Wednesday, November 17, 2010

Holy Mother of any advice for me?

Oh what a night.  I think I'm stealing that from a song, huh?

Since our move, our son has done much better here overall.  His attitude has improved as have his grades and school relationships.  He has been more cooperative than he was a  year ago.  The progress that we have seen has been pretty terrific.  With the exception of his mouth.

Oh. My. God.  I've been warned about the mouth of teenagers, but I really had no idea until I experienced it myself.  Nonstop arguing.  Everything out of his mouth is smart-alecky and ugly and rude.  And I'm ready to plug my ears with anything for the next three years.

I have never raised a teenager before.  In fact, my only real experience with teenagers is when I WAS a teenager, and I wouldn't wish that on anyone.  So I don't know how much of this is normal and how much is dealing with a chid who has a variety of different disabilities.  It's hard to navigate the maze of adolescence anyway, I think; but this is a bungled mess.

So take a deep breath, my friend.  Today will pass and tomorrow will come.  Hopefully he will calm down and we can try again.  I learned a long time ago that often, as a parent, you take two steps forward and one step back.  Sometimes you take one step forward and one step back.  Sometimes you do the fucking tango or the electric slide and you're not really sure what direction you're headed in.  But you have faith that at the end of the dance, you're in a better place than where you started.

Here's to hoping for a better dance tomorrow.

Thursday, November 11, 2010

The Bitch Session

I've been interviewing for a job over the last several months and have turned a couple down because they didn't fit me well.  I thought I had found one in higher ed that would work for me.  The only snafu was that they wanted to call a reference that I didn't want them to call--someone who I had worked with and whom I had a contentious relationship.  This was during my last several months at my last job and a big part of why I left.  I was on FMLA during most of that time and struggling to balance a very sick child and a terminal diagnosis for my mother, among other things.

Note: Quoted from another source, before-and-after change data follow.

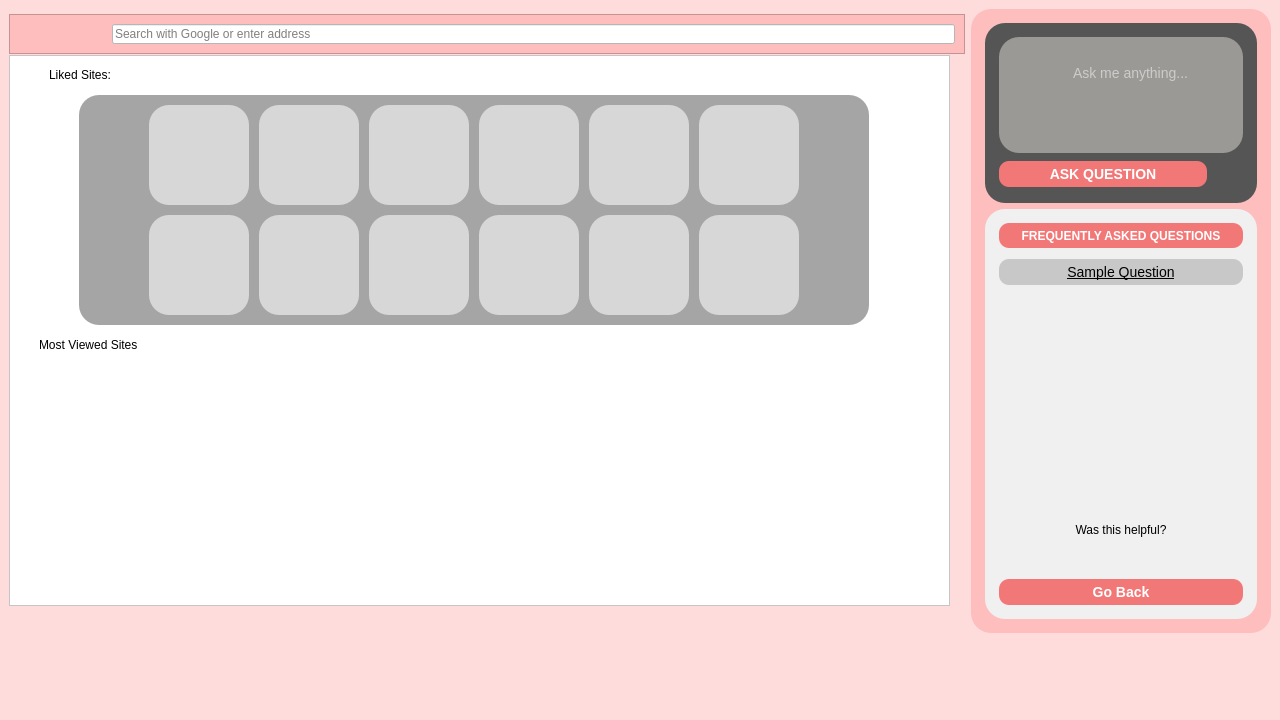
Before: the Qt Designer form assets/UI/MainPage.ui in AlexShem247/wise-browse, drawn with Qt 5.
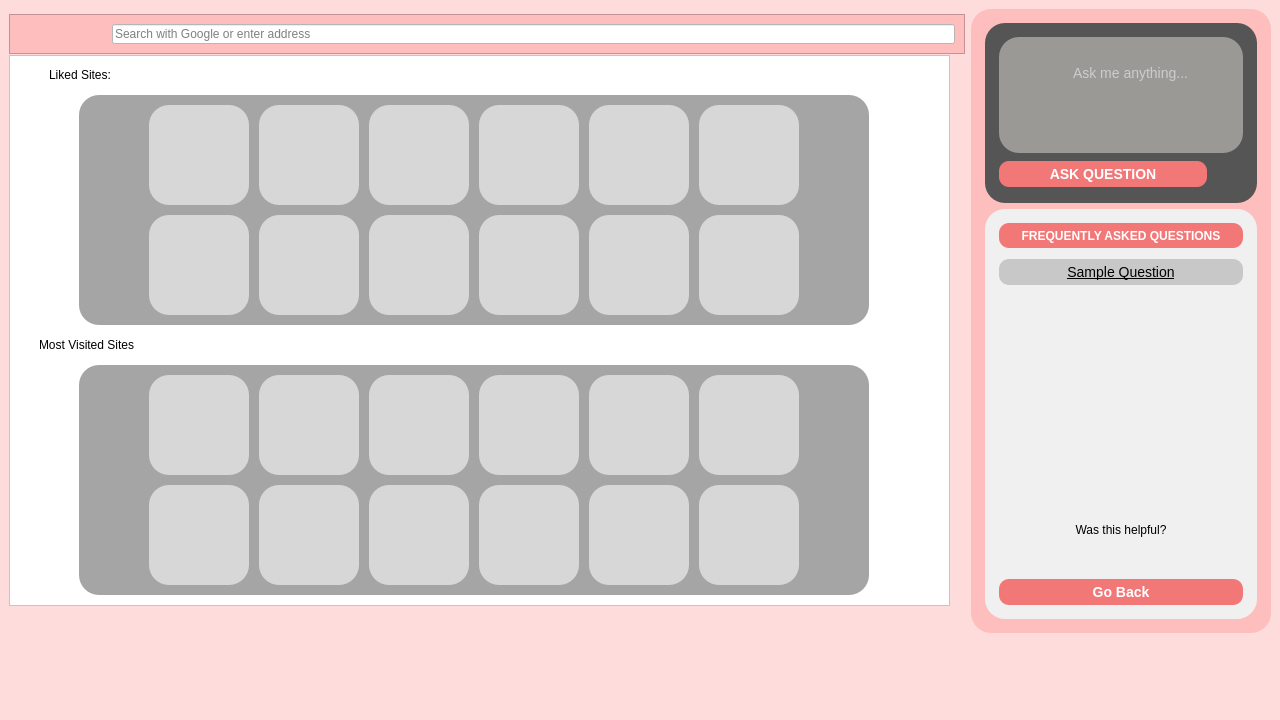
After: the same form once the commit is applied. The open tabs and pages were chosen to show the change.

Commit message: [as4322] Favourites.py: clear old icons on display, sort most used descending

Patch:
```diff
--- a/assets/UI/MainPage.ui
+++ b/assets/UI/MainPage.ui
@@ -755,9 +755,365 @@
                     </rect>
                    </property>
                    <property name="text">
-                    <string>Most Viewed Sites</string>
+                    <string>Most Visited Sites</string>
                    </property>
                   </widget>
+                  <widget class="QFrame" name="mostVisitedSites">
+                   <property name="geometry">
+                    <rect>
+                     <x>70</x>
+                     <y>310</y>
+                     <width>790</width>
+                     <height>230</height>
+                    </rect>
+                   </property>
+                   <property name="styleSheet">
+                    <string notr="true">background-color: rgb(165, 165, 165);
+border-radius: 20px; </string>
+                   </property>
+                   <property name="frameShape">
+                    <enum>QFrame::StyledPanel</enum>
+                   </property>
+                   <property name="frameShadow">
+                    <enum>QFrame::Raised</enum>
+                   </property>
+                   <widget class="QPushButton" name="mostVisited1">
+                    <property name="geometry">
+                     <rect>
+                      <x>70</x>
+                      <y>10</y>
+                      <width>100</width>
+                      <height>100</height>
+                     </rect>
+                    </property>
+                    <property name="styleSheet">
+                     <string notr="true">QPushButton {
+    border: solid;
+    border-radius: 20px; 
+    background-color: rgb(215, 215, 215);
+}
+
+QPushButton::icon {
+    padding: 10px; 
+}
+
+QPushButton:hover {
+    background-color: rgb(154, 153, 150);
+}</string>
+                    </property>
+                    <property name="text">
+                     <string/>
+                    </property>
+                   </widget>
+                   <widget class="QPushButton" name="mostVisited2">
+                    <property name="geometry">
+                     <rect>
+                      <x>70</x>
+                      <y>120</y>
+                      <width>100</width>
+                      <height>100</height>
+                     </rect>
+                    </property>
+                    <property name="styleSheet">
+                     <string notr="true">QPushButton {
+    border: solid;
+    border-radius: 20px; 
+    background-color: rgb(215, 215, 215);
+}
+
+QPushButton::icon {
+    padding: 10px; 
+}
+
+QPushButton:hover {
+    background-color: rgb(154, 153, 150);
+}</string>
+                    </property>
+                    <property name="text">
+                     <string/>
+                    </property>
+                   </widget>
+                   <widget class="QPushButton" name="mostVisited3">
+                    <property name="geometry">
+                     <rect>
+                      <x>180</x>
+                      <y>10</y>
+                      <width>100</width>
+                      <height>100</height>
+                     </rect>
+                    </property>
+                    <property name="styleSheet">
+                     <string notr="true">QPushButton {
+    border: solid;
+    border-radius: 20px; 
+    background-color: rgb(215, 215, 215);
+}
+
+QPushButton::icon {
+    padding: 10px; 
+}
+
+QPushButton:hover {
+    background-color: rgb(154, 153, 150);
+}</string>
+                    </property>
+                    <property name="text">
+                     <string/>
+                    </property>
+                   </widget>
+                   <widget class="QPushButton" name="mostVisited4">
+                    <property name="geometry">
+                     <rect>
+                      <x>180</x>
+                      <y>120</y>
+                      <width>100</width>
+                      <height>100</height>
+                     </rect>
+                    </property>
+                    <property name="styleSheet">
+                     <string notr="true">QPushButton {
+    border: solid;
+    border-radius: 20px; 
+    background-color: rgb(215, 215, 215);
+}
+
+QPushButton::icon {
+    padding: 10px; 
+}
+
+QPushButton:hover {
+    background-color: rgb(154, 153, 150);
+}</string>
+                    </property>
+                    <property name="text">
+                     <string/>
+                    </property>
+                   </widget>
+                   <widget class="QPushButton" name="mostVisited5">
+                    <property name="geometry">
+                     <rect>
+                      <x>290</x>
+                      <y>10</y>
+                      <width>100</width>
+                      <height>100</height>
+                     </rect>
+                    </property>
+                    <property name="styleSheet">
+                     <string notr="true">QPushButton {
+    border: solid;
+    border-radius: 20px; 
+    background-color: rgb(215, 215, 215);
+}
+
+QPushButton::icon {
+    padding: 10px; 
+}
+
+QPushButton:hover {
+    background-color: rgb(154, 153, 150);
+}</string>
+                    </property>
+                    <property name="text">
+                     <string/>
+                    </property>
+                   </widget>
+                   <widget class="QPushButton" name="mostVisited6">
+                    <property name="geometry">
+                     <rect>
+                      <x>290</x>
+                      <y>120</y>
+                      <width>100</width>
+                      <height>100</height>
+                     </rect>
+                    </property>
+                    <property name="styleSheet">
+                     <string notr="true">QPushButton {
+    border: solid;
+    border-radius: 20px; 
+    background-color: rgb(215, 215, 215);
+}
+
+QPushButton::icon {
+    padding: 10px; 
+}
+
+QPushButton:hover {
+    background-color: rgb(154, 153, 150);
+}</string>
+                    </property>
+                    <property name="text">
+                     <string/>
+                    </property>
+                   </widget>
+                   <widget class="QPushButton" name="mostVisited7">
+                    <property name="geometry">
+                     <rect>
+                      <x>400</x>
+                      <y>10</y>
+                      <width>100</width>
+                      <height>100</height>
+                     </rect>
+                    </property>
+                    <property name="styleSheet">
+                     <string notr="true">QPushButton {
+    border: solid;
+    border-radius: 20px; 
+    background-color: rgb(215, 215, 215);
+}
+
+QPushButton::icon {
+    padding: 10px; 
+}
+
+QPushButton:hover {
+    background-color: rgb(154, 153, 150);
+}</string>
+                    </property>
+                    <property name="text">
+                     <string/>
+                    </property>
+                   </widget>
+                   <widget class="QPushButton" name="mostVisited8">
+                    <property name="geometry">
+                     <rect>
+                      <x>400</x>
+                      <y>120</y>
+                      <width>100</width>
+                      <height>100</height>
+                     </rect>
+                    </property>
+                    <property name="styleSheet">
+                     <string notr="true">QPushButton {
+    border: solid;
+    border-radius: 20px; 
+    background-color: rgb(215, 215, 215);
+}
+
+QPushButton::icon {
+    padding: 10px; 
+}
+
+QPushButton:hover {
+    background-color: rgb(154, 153, 150);
+}</string>
+                    </property>
+                    <property name="text">
+                     <string/>
+                    </property>
+                   </widget>
+                   <widget class="QPushButton" name="mostVisited9">
+                    <property name="geometry">
+                     <rect>
+                      <x>510</x>
+                      <y>10</y>
+                      <width>100</width>
+                      <height>100</height>
+                     </rect>
+                    </property>
+                    <property name="styleSheet">
+                     <string notr="true">QPushButton {
+    border: solid;
+    border-radius: 20px; 
+    background-color: rgb(215, 215, 215);
+}
+
+QPushButton::icon {
+    padding: 10px; 
+}
+
+QPushButton:hover {
+    background-color: rgb(154, 153, 150);
+}</string>
+                    </property>
+                    <property name="text">
+                     <string/>
+                    </property>
+                   </widget>
+                   <widget class="QPushButton" name="mostVisited10">
+                    <property name="geometry">
+                     <rect>
+                      <x>510</x>
+                      <y>120</y>
+                      <width>100</width>
+                      <height>100</height>
+                     </rect>
+                    </property>
+                    <property name="styleSheet">
+                     <string notr="true">QPushButton {
+    border: solid;
+    border-radius: 20px; 
+    background-color: rgb(215, 215, 215);
+}
+
+QPushButton::icon {
+    padding: 10px; 
+}
+
+QPushButton:hover {
+    background-color: rgb(154, 153, 150);
+}</string>
+                    </property>
+                    <property name="text">
+                     <string/>
+                    </property>
+                   </widget>
+                   <widget class="QPushButton" name="mostVisited11">
+                    <property name="geometry">
+                     <rect>
+                      <x>620</x>
+                      <y>10</y>
+                      <width>100</width>
+                      <height>100</height>
+                     </rect>
+                    </property>
+                    <property name="styleSheet">
+                     <string notr="true">QPushButton {
+    border: solid;
+    border-radius: 20px; 
+    background-color: rgb(215, 215, 215);
+}
+
+QPushButton::icon {
+    padding: 10px; 
+}
+
+QPushButton:hover {
+    background-color: rgb(154, 153, 150);
+}</string>
+                    </property>
+                    <property name="text">
+                     <string/>
+                    </property>
+                   </widget>
+                   <widget class="QPushButton" name="mostVisited12">
+                    <property name="geometry">
+                     <rect>
+                      <x>620</x>
+                      <y>120</y>
+                      <width>100</width>
+                      <height>100</height>
+                     </rect>
+                    </property>
+                    <property name="styleSheet">
+                     <string notr="true">QPushButton {
+    border: solid;
+    border-radius: 20px; 
+    background-color: rgb(215, 215, 215);
+}
+
+QPushButton::icon {
+    padding: 10px; 
+}
+
+QPushButton:hover {
+    background-color: rgb(154, 153, 150);
+}</string>
+                    </property>
+                    <property name="text">
+                     <string/>
+                    </property>
+                   </widget>
+                  </widget>
                  </widget>
                 </widget>
                 <widget class="QWidget" name="activityLogPage">
```
The commit also changes 2 other files.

Well, I was still offered the job.  I guess for that I should be thankful.  But I was subjected to a lecture about the importance of regular attendance.  I was biting my tongue until it nearly bled, because this is what I wanted to say:

Yes, I missed work.  Yes, I left early.  Those days, primarily, were used to take my child to therapy or to a psychiatrist's office.  There were days I was caring for my other child--an asthmatic with severe allergies--when she was too ill to go to school.  And in all honesty, there were probably some times that I was exhausted from it all.

I'm one woman.  I can only do so much and meet so many needs.  Caring for a child with attachment disorder full time is a huge job.  Getting an IEP written, taking kids to doctors, taking kids to therapy, taking kids to psychiatrists, not to mention medical and psychiatric specialists.  I would love nothing more than the idea that I could dedicate myself 100% to my job.  But that would be a lie.  I can't.  I don't live a typical mom's life some days and some days I never will.  That's the reality.

So the dilemma:  do I tell my new workplace or not?  Do I pretend I'm not the mother of two children who need more care than most?

I don't know what the answer is.  I hope I figure it out.